- January 8, 2014: OTC Sodium Phosphate products – FDA is warning that using more than one dose in 24 hours of over-the-counter (OTC) sodium phosphate drugs to treat constipation can cause rare but serious harm to the kidneys and heart, and even death. OTC sodium phosphate drug products include oral solutions taken by mouth and enemas used rectally. Health care professionals should use caution when recommending an oral dose of these products for children 5 years and younger. The rectal form of these products should never be given to children younger than 2 years. FDA has become aware of reports of severe dehydration and changes in the levels of serum electrolytes from taking more than the recommended dose of OTC sodium phosphate products, resulting in serious adverse effects on organs, such as the kidneys and heart, and in some cases resulting in death. These serum electrolytes include calcium, sodium and phosphate. According to the reports, most cases of serious harm occurred with a single dose of sodium phosphate that was larger than recommended or with more than one dose in a day.

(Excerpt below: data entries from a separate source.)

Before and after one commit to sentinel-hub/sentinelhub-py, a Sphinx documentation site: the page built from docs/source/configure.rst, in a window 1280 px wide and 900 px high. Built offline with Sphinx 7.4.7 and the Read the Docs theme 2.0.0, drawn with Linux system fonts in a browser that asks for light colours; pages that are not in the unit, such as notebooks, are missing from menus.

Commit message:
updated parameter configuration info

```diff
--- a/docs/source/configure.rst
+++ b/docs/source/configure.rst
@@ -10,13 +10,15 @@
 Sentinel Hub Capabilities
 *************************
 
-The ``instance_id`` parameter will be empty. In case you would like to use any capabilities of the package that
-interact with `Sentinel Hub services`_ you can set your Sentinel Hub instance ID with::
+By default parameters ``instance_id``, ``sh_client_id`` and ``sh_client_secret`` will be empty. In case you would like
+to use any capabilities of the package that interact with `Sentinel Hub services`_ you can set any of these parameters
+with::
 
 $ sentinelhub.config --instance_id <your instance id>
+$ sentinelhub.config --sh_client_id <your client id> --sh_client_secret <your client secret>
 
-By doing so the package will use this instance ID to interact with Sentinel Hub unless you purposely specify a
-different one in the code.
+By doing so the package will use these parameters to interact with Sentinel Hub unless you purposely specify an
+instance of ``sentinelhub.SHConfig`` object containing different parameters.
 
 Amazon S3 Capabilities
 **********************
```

The DSB heard opening remarks from the CDER Center Director and discussed three topics:
Janet Woodcock, CDER Center Director, addressed the Board to thank them for the feedback provided on a myriad of CDER issues and challenges in 2013.
Jane Axelrad, Associate Director for Policy, CDER, and the Agency lead on pharmacy compounding, provided an update to the DSB concerning the recent passage of the pharmacy compounding legislation and its implementation.
Virginia Torrise, Deputy Chief Consultant, Professional Practice, Pharmacy Benefits Management Services, Office of Patient Care Services, VHA, presented Outsourcing Compounded Sterile Products (CSP): A VA Review.
Theresa Toigo, Associate Director for Drug Safety Operations, CDER discussed the DSB Evaluation Project and the proposed DSB Mission Statement.
Views expressed by non-CDER employees are those of the individual and not necessarily the opinion of their respective federal agency or institution.